Polypodium vulgare-NF.jpg
Scientific classification edit
Kingdom: Plantae
Clade: Tracheophytes
Division: Polypodiophyta
Class: Polypodiopsida
Order: Polypodiales
Suborder: Polypodiineae
Family: Polypodiaceae
Genus: Polypodium
P. vulgare
Binomial name
Polypodium vulgare

Polypodium vulgare, the common polypody, is an evergreen fern of the family Polypodiaceae. Polypodium vulgare is an allotetraploid species, believed to have arisen by chromosome doubling of a sterile diploid hybrid between two ferns which are not known in Europe. The fern's proposed parents are the northern Asian and northern North American Polypodium sibiricum and western North American Polypodium glycyrrhiza.[1] Biochemical data point to a species from eastern Asia as the second possible parent. The name is derived from poly (many) and pous, podos (a foot). Polypody has traditional uses in cooking for its aroma and sweet taste, and in herbal medicine as a purgative and vermifuge.


Polypodium vulgare, the common polypody, is a fern developing in isolation from along a horizontal rhizome.
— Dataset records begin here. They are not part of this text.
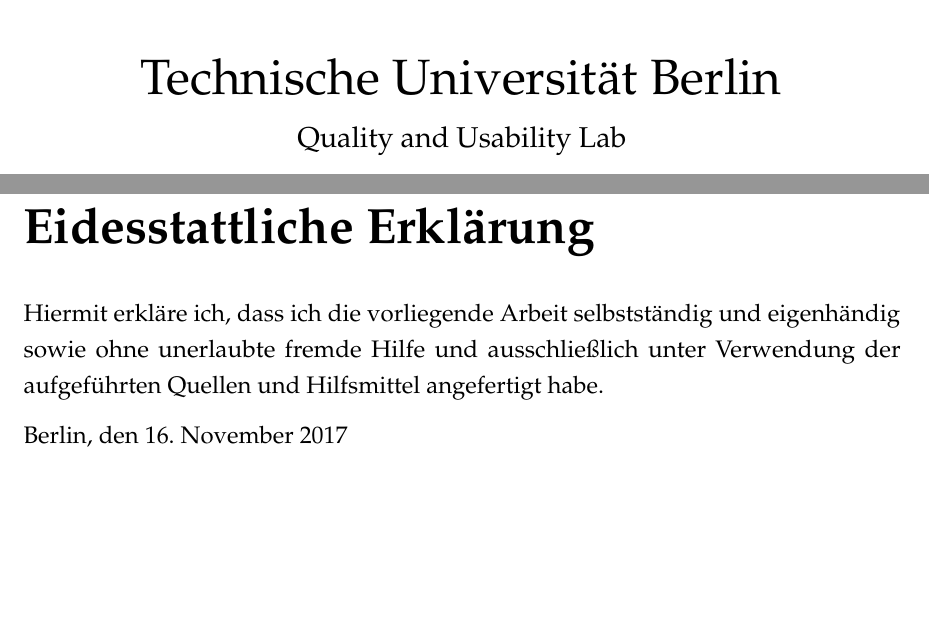
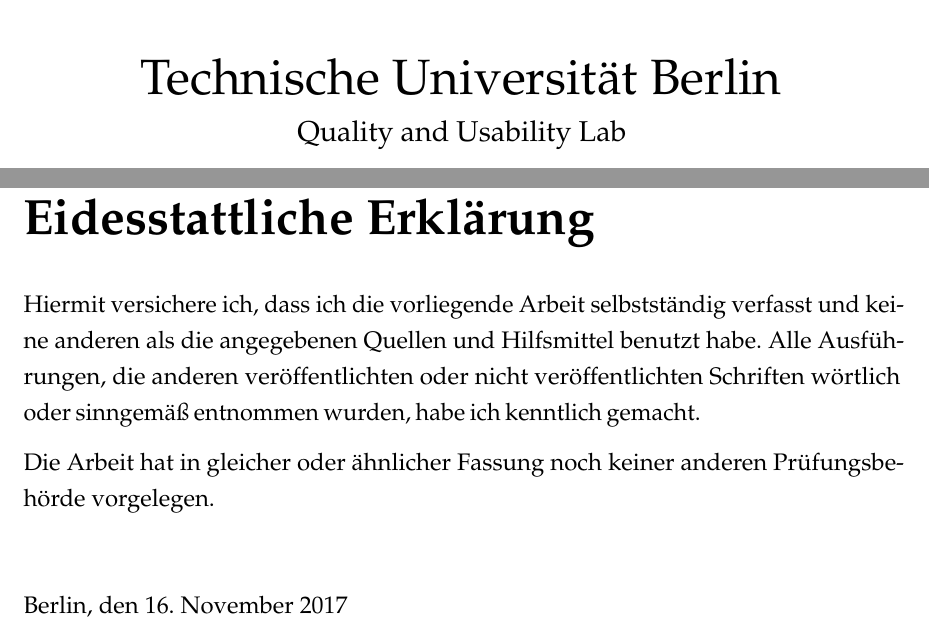
Before and after one commit to devmount/neural-network-pos-tagger, a LaTeX thesis (thesis.tex, which reads thesis_preamble.tex): two parts of pages 1 and 2 of 18 before the commit and two parts of pages 1 and 3 of 22 after it, joined at a grey line, cut so that both start at the same text, the shorter picture padded with empty space. The pictures show the PDF file thesis.pdf that the author committed with the source.

Commit message:
updated: affidavit

```diff
--- a/thesis.tex
+++ b/thesis.tex
@@ -11,7 +11,7 @@
 \vspace{8mm}
 
 {\huge Technische Universität Berlin}\\
-\vspace{3mm}
+\vspace{2mm}
 {\large Quality and Usability Lab}\\
 % \vspace{1mm}
 % {\large Institute of Software Engineering\\and Theoretical Computer Science}\\
@@ -34,12 +34,17 @@
 
 \end{center}
 \clearpage
-
 \pagestyle{useheadings} % normale Kopf- und Fußzeilen für den Rest
 
 % ==================================================================================================
+\BlankPage
+
+% ==================================================================================================
 \chapter*{Eidesstattliche Erklärung}
-Hiermit erkläre ich, dass ich die vorliegende Arbeit selbstständig und eigenhändig sowie ohne unerlaubte fremde Hilfe und ausschließlich unter Verwendung der aufgeführten Quellen und Hilfsmittel angefertigt habe.
+Hiermit versichere ich, dass ich die vorliegende Arbeit selbstständig verfasst und keine anderen als die angegebenen Quellen und Hilfsmittel benutzt habe. Alle Ausführungen, die anderen veröffentlichten oder nicht veröffentlichten Schriften wörtlich oder sinngemäß entnommen wurden, habe ich kenntlich gemacht.
+
+Die Arbeit hat in gleicher oder ähnlicher Fassung noch keiner anderen Prüfungsbehörde vorgelegen.
+\vspace{10mm}
 
 Berlin, den \today\\
 
--- a/thesis_preamble.tex
+++ b/thesis_preamble.tex
@@ -193,3 +193,5 @@
       \vspace{1ex}
   \end{figure}
 }
+% insert blank page
+\newcommand*\BlankPage{\newpage\null\thispagestyle{empty}\newpage}
```
Also changed, not shown: thesis.pdf, thesis.tex (10 more changed lines).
The fronds with triangular leaflets measure 10 to 50 centimetres (3.9 to 19.7 in). They are divided all the way back to the central stem in 10 to 18 pairs of segments or leaflets.

The leaflets become much shorter at the end of the frond. The leaflets are generally whole or slightly denticulated and somewhat wider at their base, where they often touch each other. They have an alternating arrangement, those on one side being slightly offset from those on the other side. The petioles have no scales.

The sori are found on the lower side of the fronds and range in colour from bright yellow to orange. They became dark grey at maturity.

  • Period of sporulation: July to September.
  • Mode of dissemination: anemochory (wind dispersal).

Geographical distribution[edit]

The common polypody occurs throughout western Europe and North Africa.[2] It is very common in France, where it is found up to an altitude of 2,000 metres (6,600 ft).[citation needed] It is also quite common in Scandinavia and Carpathian Mountains. It is an introduced species in New Zealand, that has begun to spread into the wild as an invasive species.[3]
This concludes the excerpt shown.